This is a short tale of how I took another city’s data in order to expand the information we can provide for people / apps to consume. It also acts as a warning as to some of the unexpected side effects of using automatically generated data that has not been checked by a human.
Preparing for new flavours of data
The original Aberdeen data within MatchTheCity was initially scraped or manually entered. The second phase saw the use of official feeds provided by a third party that are also used within the venues’ websites.
The challenge of adding Edinburgh data was an exercise in seeing how generic/flexible/reusable I had made the MatchTheCity server. It would be an experiment in migrating the data from one format into the format I required. Also it would help to identify the shortcomings in the design so they could be corrected.
Prior to the EdinburghApps event I upgraded MatchTheCity to include a region for each venue. This allowed a single MatchTheCity server instance to host data for multiple cities.
Finding the new data
Before I could actually add Edinburgh data I first had to find it. Using the Edinburgh CKAN server allowed me to explore their unfamiliar data sets. Entering the key word ‘sports’ I found a very useful set of venues.
I wrote a simple importer in Ruby to take the CSV file and place the data into MatchTheCity’s Venues table. Once imported into MatchTheCity I was quickly able to see them on the map of my proof of concept Android app.
This new data did highlight a bug in the Android app that the Aberdeen data had never triggered. One of the venues was St Margret’s and the ‘ in the name was causing problems in the SQL query used for checking whether the venue already exists. Some digging around StackOverflow pointed me in the direction to fix it.
Data wrong turn
On closer inspection it turned out that the Sports and Recreation venue data I had used was not the actual data I required. More exploring of the CKAN server revealed my targets were under the heading of Edinburgh Leisure data rather than Sports and Recreational Facilities.

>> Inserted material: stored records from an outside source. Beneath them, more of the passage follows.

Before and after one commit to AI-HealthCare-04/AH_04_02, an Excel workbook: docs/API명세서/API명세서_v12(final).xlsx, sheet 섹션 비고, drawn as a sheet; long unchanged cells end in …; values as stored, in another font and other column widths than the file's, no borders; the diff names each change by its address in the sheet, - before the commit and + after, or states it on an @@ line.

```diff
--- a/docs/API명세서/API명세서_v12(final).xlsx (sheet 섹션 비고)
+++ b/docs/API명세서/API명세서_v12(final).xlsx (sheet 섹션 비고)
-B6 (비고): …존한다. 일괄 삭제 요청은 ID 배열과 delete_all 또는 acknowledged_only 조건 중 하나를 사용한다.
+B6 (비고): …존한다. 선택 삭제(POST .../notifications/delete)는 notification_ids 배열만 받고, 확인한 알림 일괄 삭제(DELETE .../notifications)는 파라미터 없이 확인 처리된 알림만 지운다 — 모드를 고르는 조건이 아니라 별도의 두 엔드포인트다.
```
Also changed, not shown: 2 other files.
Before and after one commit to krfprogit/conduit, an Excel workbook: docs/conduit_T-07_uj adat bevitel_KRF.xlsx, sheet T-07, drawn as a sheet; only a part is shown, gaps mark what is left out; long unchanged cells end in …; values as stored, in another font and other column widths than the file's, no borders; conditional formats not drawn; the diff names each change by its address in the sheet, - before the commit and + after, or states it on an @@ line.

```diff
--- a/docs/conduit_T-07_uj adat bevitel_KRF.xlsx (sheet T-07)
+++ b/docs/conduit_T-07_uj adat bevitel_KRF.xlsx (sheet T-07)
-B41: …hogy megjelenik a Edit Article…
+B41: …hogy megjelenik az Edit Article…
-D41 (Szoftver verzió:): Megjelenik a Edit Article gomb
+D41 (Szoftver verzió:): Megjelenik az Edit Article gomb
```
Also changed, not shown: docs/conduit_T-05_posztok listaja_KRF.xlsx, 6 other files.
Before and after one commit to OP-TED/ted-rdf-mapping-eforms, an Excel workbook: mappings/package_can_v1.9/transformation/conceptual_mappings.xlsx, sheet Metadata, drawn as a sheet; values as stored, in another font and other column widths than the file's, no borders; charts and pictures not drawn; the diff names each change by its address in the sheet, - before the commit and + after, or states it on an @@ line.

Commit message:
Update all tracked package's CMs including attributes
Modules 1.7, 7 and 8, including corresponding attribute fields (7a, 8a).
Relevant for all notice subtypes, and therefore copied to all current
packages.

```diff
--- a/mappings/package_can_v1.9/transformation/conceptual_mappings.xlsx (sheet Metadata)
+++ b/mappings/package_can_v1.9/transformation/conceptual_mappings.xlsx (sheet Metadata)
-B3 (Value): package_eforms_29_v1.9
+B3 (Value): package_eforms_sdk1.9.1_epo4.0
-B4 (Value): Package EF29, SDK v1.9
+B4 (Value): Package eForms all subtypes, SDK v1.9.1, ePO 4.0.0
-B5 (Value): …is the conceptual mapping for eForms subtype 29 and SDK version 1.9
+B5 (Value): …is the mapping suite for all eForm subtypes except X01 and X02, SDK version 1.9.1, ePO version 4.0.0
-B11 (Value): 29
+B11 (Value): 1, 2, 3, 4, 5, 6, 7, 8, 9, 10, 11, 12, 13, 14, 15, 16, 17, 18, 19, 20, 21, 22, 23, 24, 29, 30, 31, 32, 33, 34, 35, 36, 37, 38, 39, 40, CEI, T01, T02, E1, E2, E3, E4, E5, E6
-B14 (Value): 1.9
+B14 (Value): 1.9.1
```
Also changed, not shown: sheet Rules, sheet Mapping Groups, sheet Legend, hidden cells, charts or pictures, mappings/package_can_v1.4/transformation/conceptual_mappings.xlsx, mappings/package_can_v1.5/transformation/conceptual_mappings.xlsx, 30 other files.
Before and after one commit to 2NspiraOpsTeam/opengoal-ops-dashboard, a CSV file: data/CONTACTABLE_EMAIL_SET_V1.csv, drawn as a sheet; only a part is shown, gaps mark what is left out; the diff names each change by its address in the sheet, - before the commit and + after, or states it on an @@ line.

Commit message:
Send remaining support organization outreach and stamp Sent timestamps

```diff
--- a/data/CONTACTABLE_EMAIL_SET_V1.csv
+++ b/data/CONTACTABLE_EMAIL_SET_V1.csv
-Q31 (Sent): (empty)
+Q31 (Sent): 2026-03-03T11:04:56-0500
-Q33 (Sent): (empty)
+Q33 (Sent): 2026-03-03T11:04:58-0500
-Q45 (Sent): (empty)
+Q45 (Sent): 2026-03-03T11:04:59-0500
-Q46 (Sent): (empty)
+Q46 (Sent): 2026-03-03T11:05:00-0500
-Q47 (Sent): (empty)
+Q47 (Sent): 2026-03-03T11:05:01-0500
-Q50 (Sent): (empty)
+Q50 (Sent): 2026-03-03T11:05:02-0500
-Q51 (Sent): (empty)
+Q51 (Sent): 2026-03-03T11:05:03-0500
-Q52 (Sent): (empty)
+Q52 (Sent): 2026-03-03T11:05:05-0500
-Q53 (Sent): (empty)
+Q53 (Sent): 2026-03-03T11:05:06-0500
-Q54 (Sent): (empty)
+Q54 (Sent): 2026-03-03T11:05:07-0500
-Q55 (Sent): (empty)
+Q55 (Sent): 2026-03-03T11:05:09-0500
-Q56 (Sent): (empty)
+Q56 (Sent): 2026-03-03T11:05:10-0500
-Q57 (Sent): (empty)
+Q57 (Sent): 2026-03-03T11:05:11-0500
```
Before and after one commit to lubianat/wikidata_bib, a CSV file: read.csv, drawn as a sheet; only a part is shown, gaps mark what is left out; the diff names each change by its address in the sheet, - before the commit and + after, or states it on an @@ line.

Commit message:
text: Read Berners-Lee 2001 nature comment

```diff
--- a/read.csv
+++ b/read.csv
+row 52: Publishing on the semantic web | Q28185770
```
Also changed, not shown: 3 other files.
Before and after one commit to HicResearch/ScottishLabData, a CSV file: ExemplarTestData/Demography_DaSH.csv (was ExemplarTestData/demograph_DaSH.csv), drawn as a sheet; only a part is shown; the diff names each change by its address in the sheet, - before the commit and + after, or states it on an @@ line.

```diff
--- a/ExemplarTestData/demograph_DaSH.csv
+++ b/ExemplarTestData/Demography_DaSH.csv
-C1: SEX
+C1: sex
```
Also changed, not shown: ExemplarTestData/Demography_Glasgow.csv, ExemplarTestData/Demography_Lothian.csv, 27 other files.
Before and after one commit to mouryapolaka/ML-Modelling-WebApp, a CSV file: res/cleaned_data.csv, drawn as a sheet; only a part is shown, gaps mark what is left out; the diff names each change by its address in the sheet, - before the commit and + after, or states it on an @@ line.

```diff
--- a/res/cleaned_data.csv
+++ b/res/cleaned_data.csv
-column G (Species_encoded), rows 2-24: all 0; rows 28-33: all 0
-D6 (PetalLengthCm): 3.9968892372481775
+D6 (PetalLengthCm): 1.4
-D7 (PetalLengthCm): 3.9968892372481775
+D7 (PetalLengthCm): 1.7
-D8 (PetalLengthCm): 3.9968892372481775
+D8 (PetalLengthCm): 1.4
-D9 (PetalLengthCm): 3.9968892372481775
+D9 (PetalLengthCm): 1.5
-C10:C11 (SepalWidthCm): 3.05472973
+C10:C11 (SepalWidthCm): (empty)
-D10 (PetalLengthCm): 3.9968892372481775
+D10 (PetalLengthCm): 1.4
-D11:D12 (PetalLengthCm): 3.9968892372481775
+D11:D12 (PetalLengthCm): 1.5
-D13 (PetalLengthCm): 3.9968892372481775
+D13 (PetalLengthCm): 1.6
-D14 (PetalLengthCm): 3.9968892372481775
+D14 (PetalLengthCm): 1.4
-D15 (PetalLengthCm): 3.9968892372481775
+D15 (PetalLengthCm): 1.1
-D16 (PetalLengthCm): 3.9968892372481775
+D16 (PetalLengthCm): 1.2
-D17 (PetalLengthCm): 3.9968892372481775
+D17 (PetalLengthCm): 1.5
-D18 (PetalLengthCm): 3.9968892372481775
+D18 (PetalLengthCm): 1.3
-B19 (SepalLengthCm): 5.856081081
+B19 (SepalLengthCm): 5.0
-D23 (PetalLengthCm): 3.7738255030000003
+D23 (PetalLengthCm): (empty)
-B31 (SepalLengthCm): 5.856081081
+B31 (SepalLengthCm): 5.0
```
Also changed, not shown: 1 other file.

This new data consisted of 3 CSV files:
- Leisure Sites – list of venues that map to MatchTheCity venues
- Leisure Activities – list of activity names and reference IDs that map to MatchTheCity activities
- Leisure Classes – list of actual classes taking place at the sites that map to MatchTheCity opportunities
The initial list of venues had included geolocation co-ordinates. However the second list did not and also the venue names varied. As the classes referenced the second venues list I decided to remove the first list from the MatchTheCity server.
In order to get the geolocation co-ordinates I called out to the Open Street Map Nominatim service to geocode them from the addresses. This was not 100% successful as two of the venues failed to resolve.
After the classes had been imported there were about 18,500 new events in the MatchTheCity server. Compared to the ~650 in the Aberdeen dataset this was a massive amount of events, although a larger number was to be expected given the size of Edinburgh compared to Aberdeen.
However, when I started to browse the new events I started to discover clues as to why there were so many new entries. Amongst the familiar class names such as archery, body pump, etc., some novel exercise class names were appearing. Floor Walking was an activity on offer at several venues. Now this was either classes for people wishing to follow in the footsteps of Captain Peacock or some internal activity going on. Classes such as Cleaning, Administration, Break and Not Booked confirmed that the data was just a straight dump of the entire calendar rather than public classes.
In order to make the data relevant to the consumers, at some point I’m going to filter out these events and reimport. In the long term the hope is that the data will be cleaned prior to it being published on the Edinburgh open data server.
Although maybe filtering this out is a premature reaction based on my needs rather than those of others. For instance, maybe someone can make use of the Not Booked events in order to allow individuals to make use of these empty spaces for other purposes?
I encountered a similar issue of being given data that was originally intended for something else when working with a database of community groups from Aberdeen City Council in that the information contained irrelevant data that needed to be cleaned.
Forced into action
The web front end to MatchTheCity was just for convenience rather than a finished product. It worked well for the amount of Aberdeen data but the increase from 650 to 19,200 events made it less than user friendly. Even more so when I pushed the updates to Heroku; everything ground to a halt due to going over the memory limits. This forced me to address some things that have been on the to-do list for a while and finally add pagination to the web front end. This fixed the memory issue and, unexpectedly for a tech project, everything was now working just in time for the end of event presentations.
Food for thought
Not only was EdinburghApps a good chance to make some technical progress with MatchTheCity, it was also a great opportunity to discuss the theoretical value of it all. It gave me a chance to share thoughts and experiences on the sports activities based project with people working on similar projects that can make use of the MatchTheCity data feeds.
Some of the reasons for having a single server for all cities instead of a server per city were identified as follows:
- lets people living in one region easily use facilities in neighbouring regions
- lets people on holiday plan before they go on a familiar UI
- plan when going on away sports matches – I.e. Challenging tennis matches around the county
And so MatchTheCity continues to evolve, but as they say, that’s another story for next time.